(Stored data entries)
* * * * *

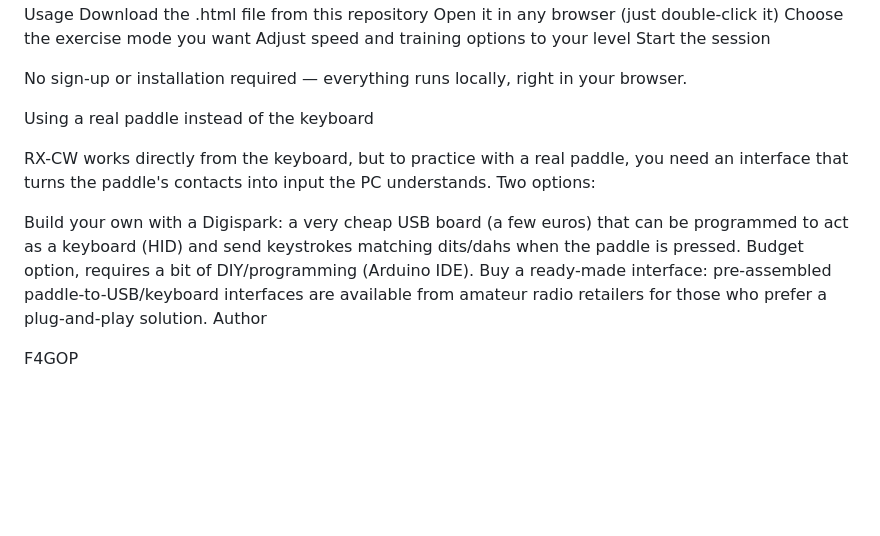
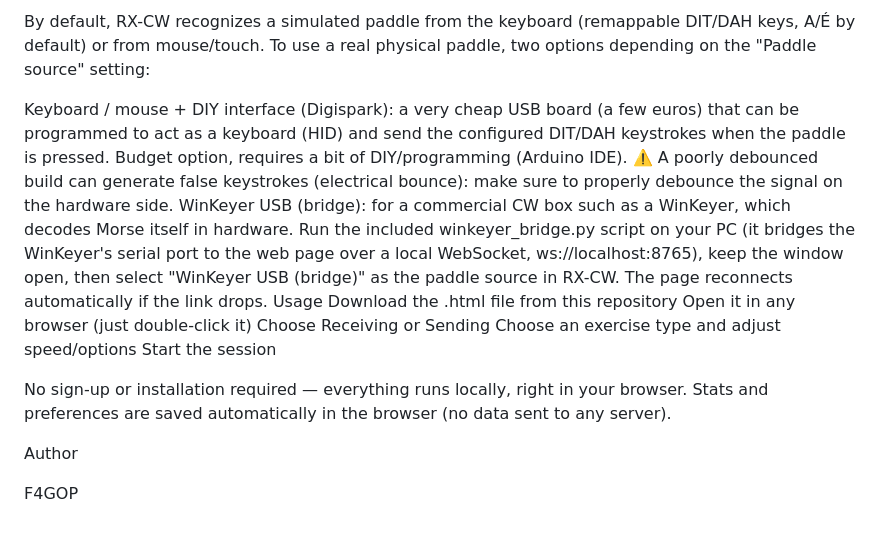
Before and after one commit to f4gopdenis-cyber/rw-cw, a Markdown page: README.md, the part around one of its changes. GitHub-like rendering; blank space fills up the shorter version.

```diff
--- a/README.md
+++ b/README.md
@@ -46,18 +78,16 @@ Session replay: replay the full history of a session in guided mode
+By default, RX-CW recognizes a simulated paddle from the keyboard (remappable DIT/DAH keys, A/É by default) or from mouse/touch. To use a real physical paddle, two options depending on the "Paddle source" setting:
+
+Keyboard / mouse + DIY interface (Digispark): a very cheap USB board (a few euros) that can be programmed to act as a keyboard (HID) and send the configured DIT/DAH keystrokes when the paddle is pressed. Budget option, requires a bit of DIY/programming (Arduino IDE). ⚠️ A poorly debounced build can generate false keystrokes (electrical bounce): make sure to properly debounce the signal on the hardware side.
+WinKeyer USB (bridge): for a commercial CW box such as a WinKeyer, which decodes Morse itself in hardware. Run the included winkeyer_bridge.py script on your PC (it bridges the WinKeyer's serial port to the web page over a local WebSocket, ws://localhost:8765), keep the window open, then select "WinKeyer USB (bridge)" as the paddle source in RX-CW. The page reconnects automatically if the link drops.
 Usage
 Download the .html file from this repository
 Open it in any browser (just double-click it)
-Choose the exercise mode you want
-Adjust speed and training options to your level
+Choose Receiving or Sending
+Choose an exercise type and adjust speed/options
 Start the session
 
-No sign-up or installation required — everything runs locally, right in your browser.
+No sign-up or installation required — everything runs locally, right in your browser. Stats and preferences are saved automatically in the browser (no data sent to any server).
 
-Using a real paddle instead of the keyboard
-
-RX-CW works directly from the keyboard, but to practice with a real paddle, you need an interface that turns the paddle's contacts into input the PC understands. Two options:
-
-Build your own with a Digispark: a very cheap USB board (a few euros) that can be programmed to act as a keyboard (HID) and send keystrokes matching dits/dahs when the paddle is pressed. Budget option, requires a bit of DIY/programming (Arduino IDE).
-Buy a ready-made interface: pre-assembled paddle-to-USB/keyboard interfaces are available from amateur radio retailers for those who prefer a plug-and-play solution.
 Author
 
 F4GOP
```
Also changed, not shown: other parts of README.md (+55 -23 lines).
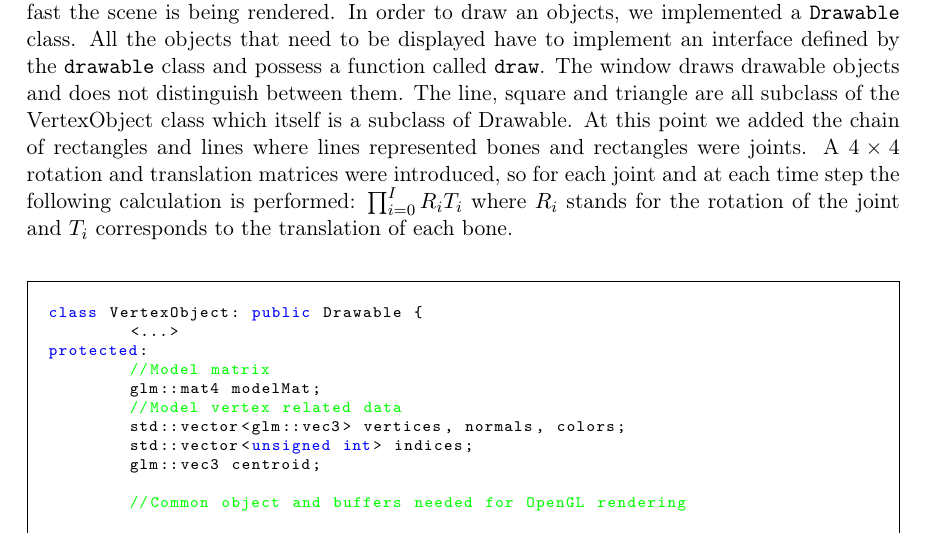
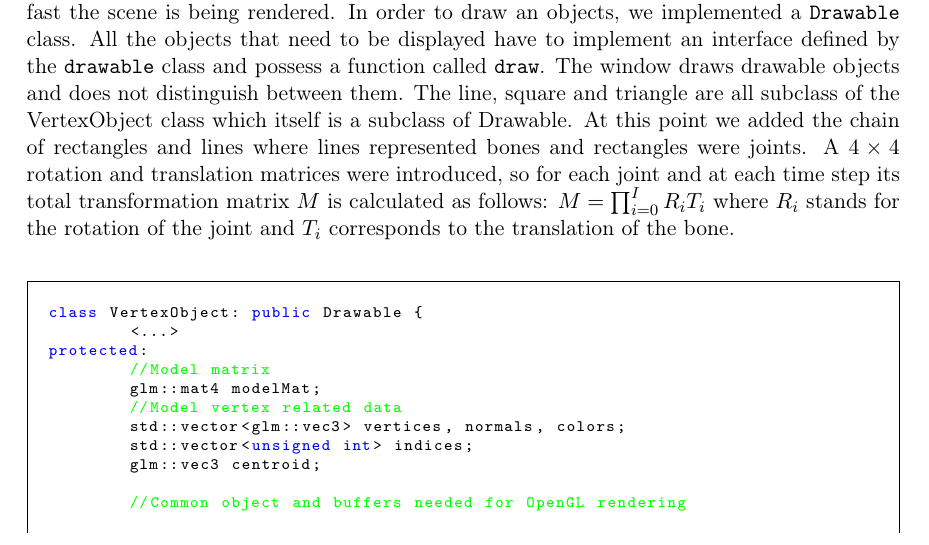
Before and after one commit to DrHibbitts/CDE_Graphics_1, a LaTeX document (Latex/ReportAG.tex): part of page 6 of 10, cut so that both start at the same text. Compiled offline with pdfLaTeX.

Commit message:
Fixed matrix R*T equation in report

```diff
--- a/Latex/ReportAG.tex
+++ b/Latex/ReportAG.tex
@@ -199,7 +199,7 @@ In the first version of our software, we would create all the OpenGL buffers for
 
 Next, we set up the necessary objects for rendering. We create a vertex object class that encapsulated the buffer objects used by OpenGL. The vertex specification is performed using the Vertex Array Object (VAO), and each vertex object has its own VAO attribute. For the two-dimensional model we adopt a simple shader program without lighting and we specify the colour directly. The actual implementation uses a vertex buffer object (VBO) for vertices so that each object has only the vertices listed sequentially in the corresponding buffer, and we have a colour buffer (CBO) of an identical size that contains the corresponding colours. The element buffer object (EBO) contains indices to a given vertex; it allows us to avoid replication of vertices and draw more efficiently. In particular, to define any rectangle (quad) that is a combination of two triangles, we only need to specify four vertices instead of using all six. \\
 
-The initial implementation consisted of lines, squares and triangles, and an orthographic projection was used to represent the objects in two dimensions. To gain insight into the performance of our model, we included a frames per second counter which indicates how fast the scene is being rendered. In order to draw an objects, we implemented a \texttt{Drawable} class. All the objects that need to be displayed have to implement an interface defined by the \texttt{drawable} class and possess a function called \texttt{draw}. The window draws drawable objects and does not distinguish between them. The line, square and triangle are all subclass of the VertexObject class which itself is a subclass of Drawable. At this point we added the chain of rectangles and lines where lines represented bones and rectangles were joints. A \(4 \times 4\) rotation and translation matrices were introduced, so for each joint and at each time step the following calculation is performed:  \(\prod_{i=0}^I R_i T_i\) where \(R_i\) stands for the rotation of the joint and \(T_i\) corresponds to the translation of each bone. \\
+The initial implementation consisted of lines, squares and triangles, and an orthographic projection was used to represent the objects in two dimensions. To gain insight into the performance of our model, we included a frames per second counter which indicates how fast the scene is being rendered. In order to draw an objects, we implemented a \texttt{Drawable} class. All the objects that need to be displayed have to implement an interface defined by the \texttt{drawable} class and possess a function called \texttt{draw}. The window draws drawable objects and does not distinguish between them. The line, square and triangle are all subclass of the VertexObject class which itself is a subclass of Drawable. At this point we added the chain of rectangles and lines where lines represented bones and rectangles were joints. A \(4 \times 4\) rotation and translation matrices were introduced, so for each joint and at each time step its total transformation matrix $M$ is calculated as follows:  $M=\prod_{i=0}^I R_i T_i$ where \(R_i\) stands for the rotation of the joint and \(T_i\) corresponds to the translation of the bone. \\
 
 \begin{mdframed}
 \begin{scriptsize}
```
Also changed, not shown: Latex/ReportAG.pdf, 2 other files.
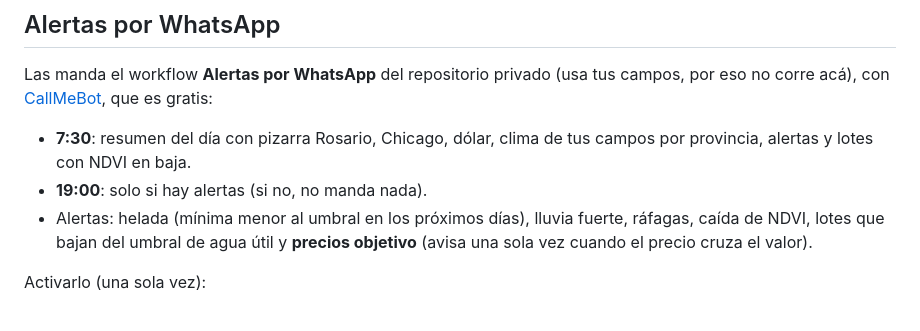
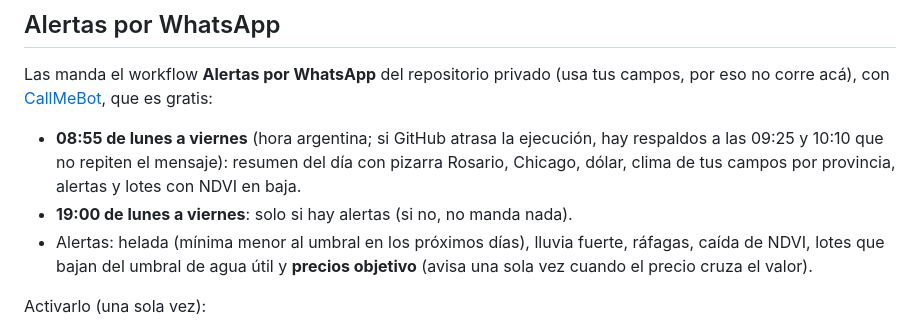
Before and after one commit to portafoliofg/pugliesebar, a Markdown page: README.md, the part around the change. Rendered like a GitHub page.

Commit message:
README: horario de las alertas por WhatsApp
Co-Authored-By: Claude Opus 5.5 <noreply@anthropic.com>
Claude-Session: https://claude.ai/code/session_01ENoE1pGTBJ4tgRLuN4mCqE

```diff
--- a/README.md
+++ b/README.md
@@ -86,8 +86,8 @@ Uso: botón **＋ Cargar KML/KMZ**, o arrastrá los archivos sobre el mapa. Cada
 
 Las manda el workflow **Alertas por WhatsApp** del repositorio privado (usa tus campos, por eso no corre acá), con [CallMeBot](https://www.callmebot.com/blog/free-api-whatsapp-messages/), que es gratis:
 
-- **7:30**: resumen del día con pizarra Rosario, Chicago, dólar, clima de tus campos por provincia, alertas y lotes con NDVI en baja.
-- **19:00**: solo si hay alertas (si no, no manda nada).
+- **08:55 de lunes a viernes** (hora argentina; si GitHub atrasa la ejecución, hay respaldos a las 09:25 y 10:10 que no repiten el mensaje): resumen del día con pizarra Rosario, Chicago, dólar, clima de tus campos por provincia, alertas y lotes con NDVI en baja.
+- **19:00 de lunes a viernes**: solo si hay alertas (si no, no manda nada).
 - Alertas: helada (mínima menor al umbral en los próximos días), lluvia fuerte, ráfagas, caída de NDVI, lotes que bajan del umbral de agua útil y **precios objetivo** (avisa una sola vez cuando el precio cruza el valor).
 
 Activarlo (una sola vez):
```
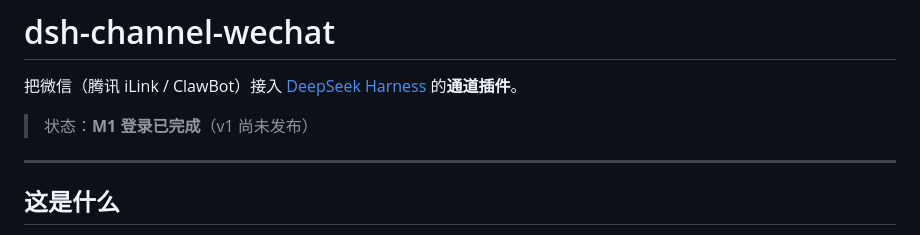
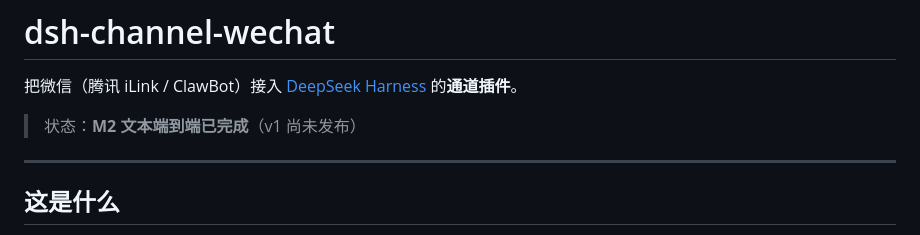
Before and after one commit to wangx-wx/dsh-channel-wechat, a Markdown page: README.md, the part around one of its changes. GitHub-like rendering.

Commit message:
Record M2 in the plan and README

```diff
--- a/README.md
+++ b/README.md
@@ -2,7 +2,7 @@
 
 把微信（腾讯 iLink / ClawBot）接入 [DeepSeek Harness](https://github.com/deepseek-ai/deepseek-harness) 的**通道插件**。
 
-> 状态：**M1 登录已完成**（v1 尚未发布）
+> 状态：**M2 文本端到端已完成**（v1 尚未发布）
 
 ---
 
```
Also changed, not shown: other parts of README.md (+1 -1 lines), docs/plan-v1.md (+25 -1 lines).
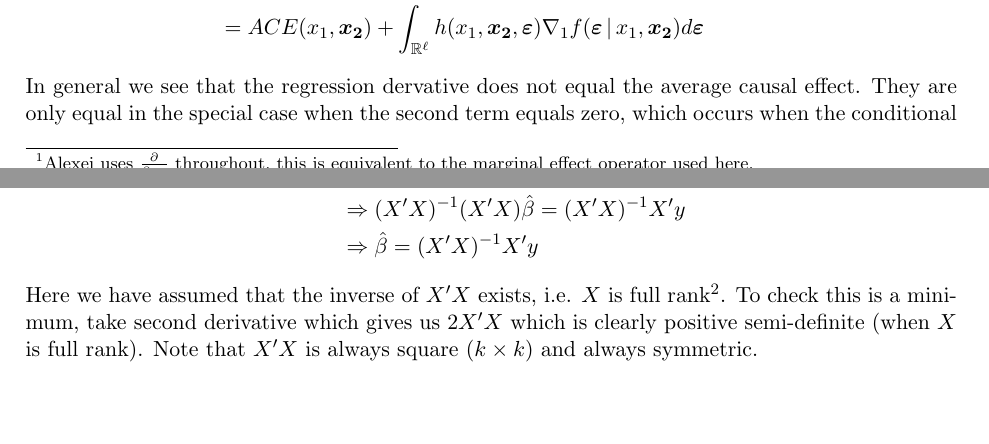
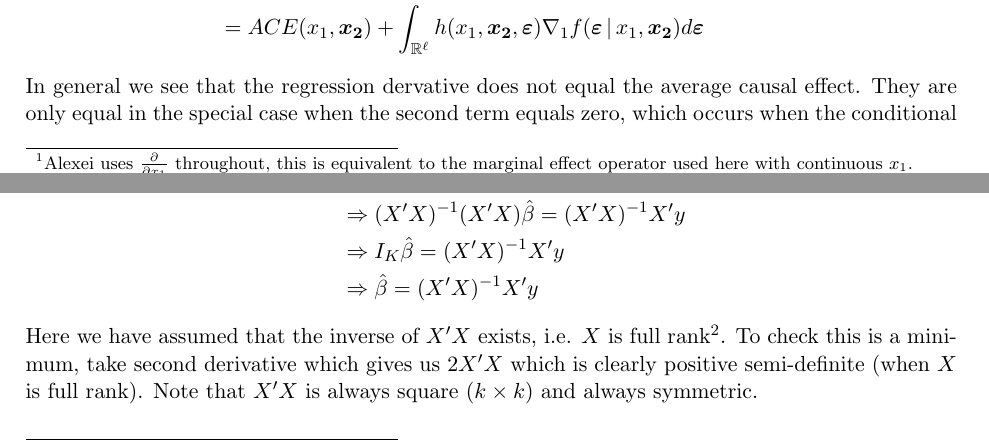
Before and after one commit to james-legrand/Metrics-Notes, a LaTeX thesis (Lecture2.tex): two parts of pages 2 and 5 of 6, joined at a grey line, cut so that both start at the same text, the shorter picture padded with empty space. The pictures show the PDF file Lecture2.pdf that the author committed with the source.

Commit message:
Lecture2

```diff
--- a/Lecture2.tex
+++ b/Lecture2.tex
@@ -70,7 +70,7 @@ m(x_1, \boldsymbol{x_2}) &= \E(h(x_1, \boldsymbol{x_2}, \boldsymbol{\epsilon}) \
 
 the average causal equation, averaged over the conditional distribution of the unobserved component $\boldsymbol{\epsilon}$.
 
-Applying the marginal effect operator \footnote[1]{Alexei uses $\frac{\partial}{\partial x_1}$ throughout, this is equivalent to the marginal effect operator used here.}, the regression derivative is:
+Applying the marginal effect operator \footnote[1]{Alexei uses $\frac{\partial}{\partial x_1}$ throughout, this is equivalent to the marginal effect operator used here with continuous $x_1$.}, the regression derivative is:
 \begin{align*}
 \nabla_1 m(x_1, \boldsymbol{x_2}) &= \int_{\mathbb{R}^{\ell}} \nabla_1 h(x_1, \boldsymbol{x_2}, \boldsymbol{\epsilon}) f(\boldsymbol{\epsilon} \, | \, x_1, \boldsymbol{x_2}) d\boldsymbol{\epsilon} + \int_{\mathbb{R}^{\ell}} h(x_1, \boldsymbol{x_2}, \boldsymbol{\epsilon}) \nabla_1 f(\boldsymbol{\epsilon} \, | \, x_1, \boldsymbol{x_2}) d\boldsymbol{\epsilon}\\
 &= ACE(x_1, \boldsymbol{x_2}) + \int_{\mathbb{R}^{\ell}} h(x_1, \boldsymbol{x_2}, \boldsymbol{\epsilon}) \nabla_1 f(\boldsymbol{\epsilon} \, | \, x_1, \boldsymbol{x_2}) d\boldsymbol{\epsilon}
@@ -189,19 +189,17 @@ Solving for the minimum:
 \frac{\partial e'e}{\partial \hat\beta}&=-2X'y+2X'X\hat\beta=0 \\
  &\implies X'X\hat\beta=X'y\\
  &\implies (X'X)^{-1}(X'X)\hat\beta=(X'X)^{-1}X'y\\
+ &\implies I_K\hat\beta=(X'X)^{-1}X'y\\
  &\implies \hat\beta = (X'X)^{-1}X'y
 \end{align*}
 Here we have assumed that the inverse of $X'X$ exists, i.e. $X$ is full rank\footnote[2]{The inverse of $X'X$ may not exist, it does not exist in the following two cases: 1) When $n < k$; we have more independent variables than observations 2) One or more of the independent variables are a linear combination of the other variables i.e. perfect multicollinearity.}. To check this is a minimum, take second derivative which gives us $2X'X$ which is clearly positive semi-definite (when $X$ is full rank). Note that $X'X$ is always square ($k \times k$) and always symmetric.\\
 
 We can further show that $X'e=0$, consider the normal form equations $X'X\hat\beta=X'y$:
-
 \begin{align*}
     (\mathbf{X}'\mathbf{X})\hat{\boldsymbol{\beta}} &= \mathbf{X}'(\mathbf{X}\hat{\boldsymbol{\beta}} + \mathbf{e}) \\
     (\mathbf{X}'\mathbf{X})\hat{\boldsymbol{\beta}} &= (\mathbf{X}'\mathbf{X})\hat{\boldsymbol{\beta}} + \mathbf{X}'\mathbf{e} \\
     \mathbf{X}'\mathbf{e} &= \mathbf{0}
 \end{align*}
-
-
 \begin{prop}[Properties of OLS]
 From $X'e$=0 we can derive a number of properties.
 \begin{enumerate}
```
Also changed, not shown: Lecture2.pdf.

* * * * *

### To do
Which of the lines above hold the word "create"? Copy each one.

### Solution to this task
@@ -199,7 +199,7 @@ In the first version of our software, we would create all the OpenGL buffers for
 Next, we set up the necessary objects for rendering. We create a vertex object class that encapsulated the buffer objects used by OpenGL. The vertex specification is performed using the Vertex Array Object (VAO), and each vertex object has its own VAO attribute. For the two-dimensional model we adopt a simple shader program without lighting and we specify the colour directly. The actual implementation uses a vertex buffer object (VBO) for vertices so that each object has only the vertices listed sequentially in the corresponding buffer, and we have a colour buffer (CBO) of an identical size that contains the corresponding colours. The element buffer object (EBO) contains indices to a given vertex; it allows us to avoid replication of vertices and draw more efficiently. In particular, to define any rectangle (quad) that is a combination of two triangles, we only need to specify four vertices instead of using all six. \\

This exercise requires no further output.